At the ALT MOOC SIG gathering in Southampton on 6 November, we were assured by Helena Gillespie, of University of East Anglia, that MOOCing is definitely a verb. I’d like to add a new one to the ever-increasing glossary of the MOOCosphere: MOOCeting. It is perhaps best explained by the image below:
It is clear that there have been two strands of MOOCs developing for some time now, and this distinction is often couched in the language of xMOOCs vs cMOOCs. Having previously carried out research into the Open Educational Resources university (OERu), which is dedicated to widening participation in higher education, I have become familiar with the language used to describe and bring into being a means of enabling everyone, everywhere, to get a fully accredited degree from a recognised institution by learning from openly licensed content on the Web. The key concepts that are at the root of the discourse here are: enabling massive numbers of learners with limited financial resources to get an accredited higher education qualification; reusing existing course materials; providing a basic level of support for learners to access the resources and navigate their way through them; disaggregating the provision of content, teaching and assessment for the benefit of the learners; providing assessment and accreditation at cost, and ensuring sustainability of the process.

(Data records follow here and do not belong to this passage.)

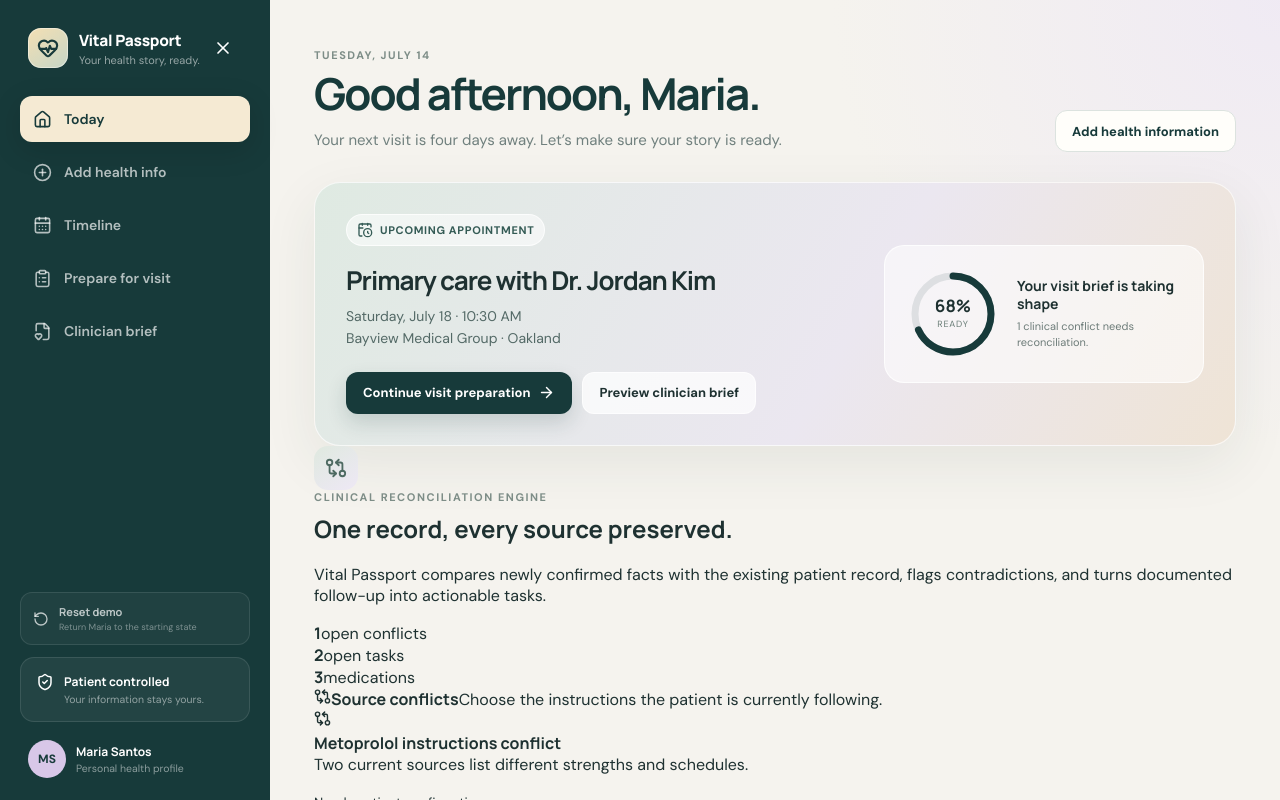
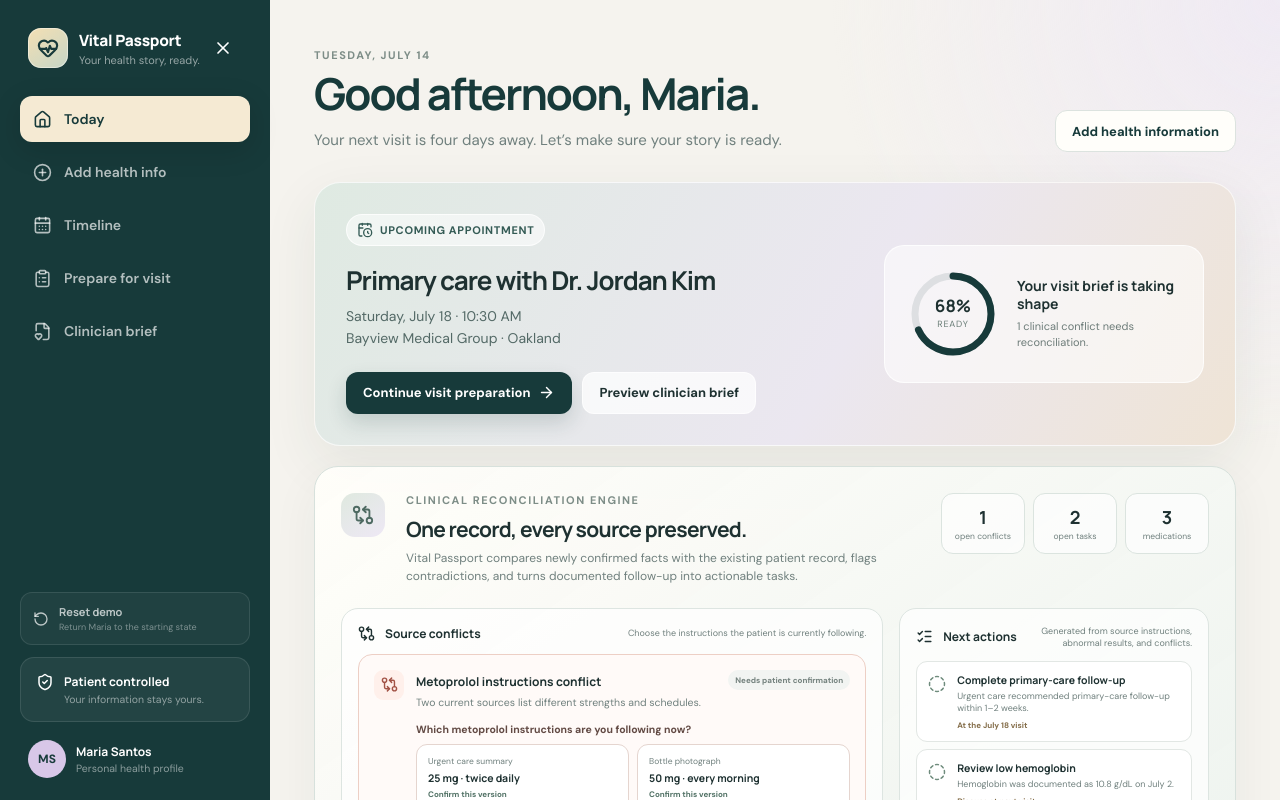
Before and after one commit to patricktran1/vitalpassport, a React (Vite) app: page / in a window 1280 px wide. Shown: the top 800 px of the page. Built offline with nearby package versions, Linux system fonts and the light colour scheme.

Commit message:
Load reconciliation styles

```diff
--- a/src/styles/index.css
+++ b/src/styles/index.css
@@ -1,4 +1,5 @@
 @import './base.css';
 @import './capture-timeline.css';
 @import './prepare-brief.css';
+@import './reconciliation.css';
 @import './overlays-responsive.css';
```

The emerging discourse about the MOOCeting version of MOOCs, is, as the name implies, informed and dominated by institutional Marketing Departments. The primary question seems to be, “How will this benefit the institution?” Answers are speculative at this stage, but tend to centre on notions around “expanding our global footprint”, and ultimately recruiting fee-paying students by “converting” MOOC students into “real” students. To do this, the strategy is to develop MOOCs with substantial amounts of new, glossy materials, particularly video content. The quality of the content, both in terms of academic quality and high-tech multimedia quality, is seen as critical to the success of the project.
One thing both MOOC strands seem to agree on is that the MOOC explosion is innovative. Ultimately, it may happen that both strands move closer to one another in terms of the other dimensions too, as the apparent side-effect of institutional marketing might bring unexpected but valuable benefits to those institutions that are not explicitly seeking it, and the apparent side-effect of widening participation might actually turn out to be an important factor in the ultimate success of the MOOCs that are aimed at recruiting students with deeper pockets.
I have created a slide presentation containing more of my thoughts on MOOCs and some random factoids from these recent conferences:
Blog post by Gabi Witthaus